* _Task directions_
Work out how many lines in the data hold the word "index", and reply with that number only.

* _Input for this task_
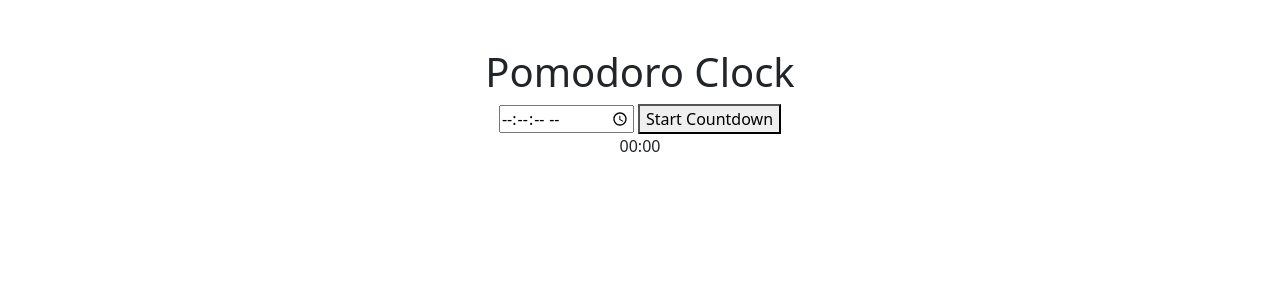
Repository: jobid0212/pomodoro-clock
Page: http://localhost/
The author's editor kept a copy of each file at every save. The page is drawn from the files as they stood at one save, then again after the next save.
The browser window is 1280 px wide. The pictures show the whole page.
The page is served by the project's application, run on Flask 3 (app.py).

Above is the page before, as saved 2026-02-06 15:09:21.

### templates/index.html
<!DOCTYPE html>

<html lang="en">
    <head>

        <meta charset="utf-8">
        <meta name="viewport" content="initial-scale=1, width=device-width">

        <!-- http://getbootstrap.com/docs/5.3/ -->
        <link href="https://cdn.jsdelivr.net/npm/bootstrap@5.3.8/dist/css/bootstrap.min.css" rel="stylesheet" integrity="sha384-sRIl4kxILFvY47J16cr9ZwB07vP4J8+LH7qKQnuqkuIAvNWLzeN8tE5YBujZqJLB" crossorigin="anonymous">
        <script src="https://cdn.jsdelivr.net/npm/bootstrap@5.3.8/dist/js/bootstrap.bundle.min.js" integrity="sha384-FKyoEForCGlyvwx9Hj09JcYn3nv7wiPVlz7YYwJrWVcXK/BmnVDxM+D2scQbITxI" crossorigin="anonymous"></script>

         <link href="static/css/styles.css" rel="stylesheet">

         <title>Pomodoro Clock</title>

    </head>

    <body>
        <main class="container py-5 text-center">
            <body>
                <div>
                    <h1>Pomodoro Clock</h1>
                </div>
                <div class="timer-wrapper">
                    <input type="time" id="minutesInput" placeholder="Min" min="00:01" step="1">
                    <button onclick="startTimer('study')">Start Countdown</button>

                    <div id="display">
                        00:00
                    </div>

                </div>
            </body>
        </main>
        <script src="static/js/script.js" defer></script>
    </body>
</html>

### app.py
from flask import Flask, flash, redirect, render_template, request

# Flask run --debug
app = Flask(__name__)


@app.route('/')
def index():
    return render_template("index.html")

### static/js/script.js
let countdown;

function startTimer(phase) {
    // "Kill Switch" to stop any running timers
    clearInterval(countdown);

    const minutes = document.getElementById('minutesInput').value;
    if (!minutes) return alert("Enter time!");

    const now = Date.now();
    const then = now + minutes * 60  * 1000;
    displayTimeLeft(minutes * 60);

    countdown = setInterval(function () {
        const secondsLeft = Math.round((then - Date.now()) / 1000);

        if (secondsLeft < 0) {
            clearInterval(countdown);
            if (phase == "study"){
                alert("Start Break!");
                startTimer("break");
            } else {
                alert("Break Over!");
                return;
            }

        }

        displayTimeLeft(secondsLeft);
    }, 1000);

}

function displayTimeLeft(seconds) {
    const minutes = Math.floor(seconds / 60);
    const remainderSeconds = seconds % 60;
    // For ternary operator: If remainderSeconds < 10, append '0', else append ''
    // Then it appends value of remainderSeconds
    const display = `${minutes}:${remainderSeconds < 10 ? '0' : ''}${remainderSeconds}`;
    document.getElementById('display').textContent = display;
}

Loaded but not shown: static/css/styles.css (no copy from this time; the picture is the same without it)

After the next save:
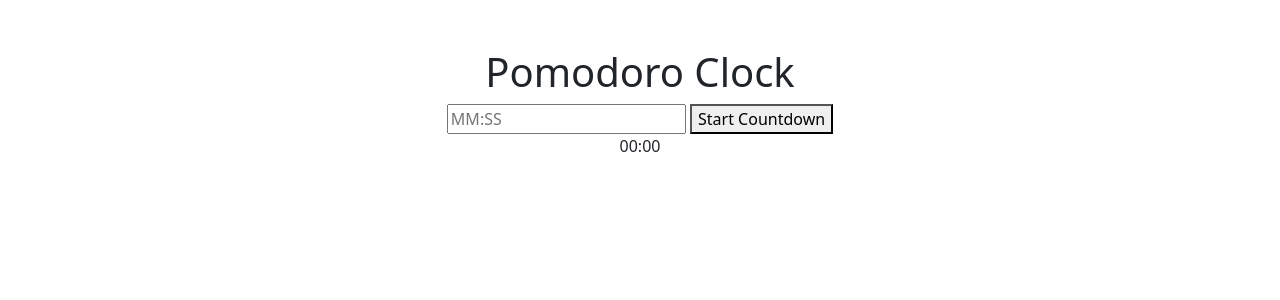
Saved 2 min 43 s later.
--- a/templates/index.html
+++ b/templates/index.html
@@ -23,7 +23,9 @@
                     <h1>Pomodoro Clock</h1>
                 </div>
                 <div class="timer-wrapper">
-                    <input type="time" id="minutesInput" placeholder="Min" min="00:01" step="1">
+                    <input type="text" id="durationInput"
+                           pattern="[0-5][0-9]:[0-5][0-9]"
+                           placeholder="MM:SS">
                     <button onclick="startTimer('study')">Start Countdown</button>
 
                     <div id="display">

* _Response to this task_
5